A thinly clad man, who was trudging afoot through a wintry and shelterless region, met another wrapped in a big black cloak. The cloak hung heavily on its wearer, and seemed to drag him back, but at least it kept off the cold.
‘That’s a fine warm cloak you’ve got,’ said the first man through his chattering teeth.
‘Oh,’ said the other, ‘it’s none of my choosing, I promise you.
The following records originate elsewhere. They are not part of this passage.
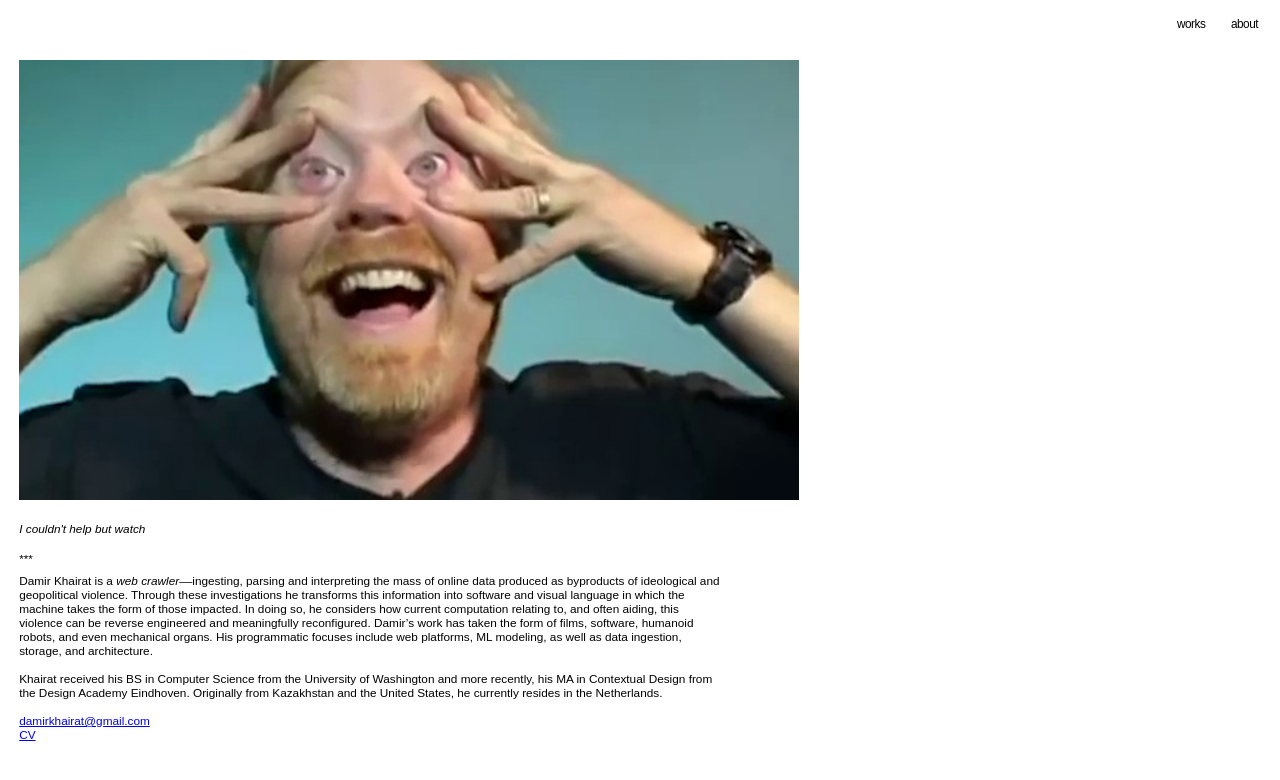
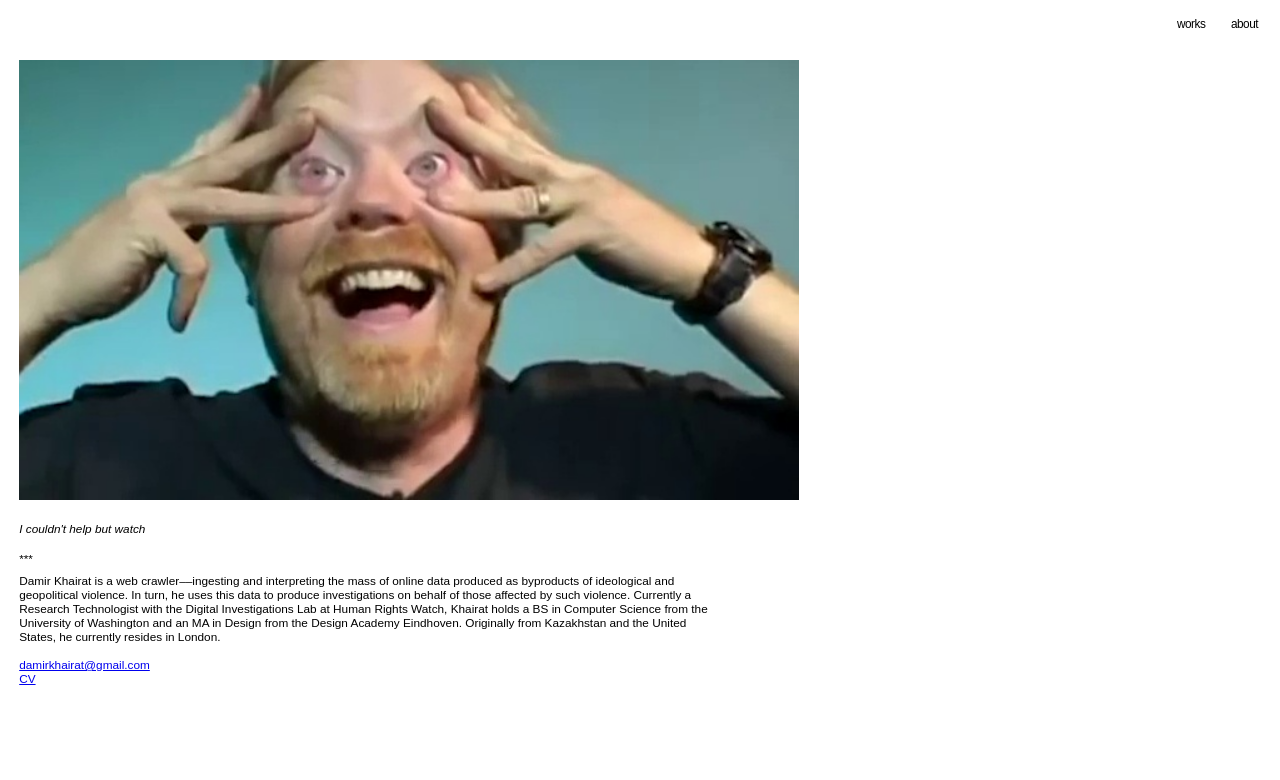
Before and after one commit to damirkhairat/sleepingonaspeedway, a React (Create React App) app: page /about in a window 1280 px wide. Shown: the top 780 px of the page. Built offline with nearby package versions, Linux system fonts and the light colour scheme.

Commit message:
Updated bio text

```diff
--- a/src/AboutPage.js
+++ b/src/AboutPage.js
@@ -14,7 +14,7 @@ function importAll(r) {
 }
 
 const images = importAll(require.context('./assets/split_frames', false, /\.jpg/));
-const artistBioText = <div><div>Damir Khairat is a <i>web crawler</i>––ingesting, parsing and interpreting the mass of online data produced as byproducts of ideological and geopolitical violence. Through these investigations he transforms this information into software and visual language in which the machine takes the form of those impacted. In doing so, he considers how current computation relating to, and often aiding, this violence can be reverse engineered and meaningfully reconfigured. Damir’s work has taken the form of films, software, humanoid robots, and even mechanical organs. His programmatic focuses include web platforms, ML modeling, as well as data ingestion, storage, and architecture.</div><br/><div> Khairat received his BS in Computer Science from the University of Washington and more recently, his MA in Contextual Design from the Design Academy Eindhoven. Originally from Kazakhstan and the United States, he currently resides in the Netherlands.</div></div>;
+const artistBioText = <div><div>Damir Khairat is a web crawler––ingesting and interpreting the mass of online data produced as byproducts of ideological and geopolitical violence. In turn, he uses this data to produce investigations on behalf of those affected by such violence. Currently a Research Technologist with the Digital Investigations Lab at Human Rights Watch, Khairat holds a BS in Computer Science from the University of Washington and an MA in Design from the Design Academy Eindhoven. Originally from Kazakhstan and the United States, he currently resides in London.</div></div>;
 
 export default function AboutPage() {
     const [hoverIndex, setHoverIndex] = useState(93);
```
It’s only my old happiness dyed black and made over into a sorrow; but in this weather a man must wear what he’s got.’
‘To think of some people’s luck!’ muttered the first man, as the other passed on. ‘Now I never had enough happiness to make a sorrow out of.’
— Edith Wharton, The Valley of Childish Things, and Other Emblems, 1896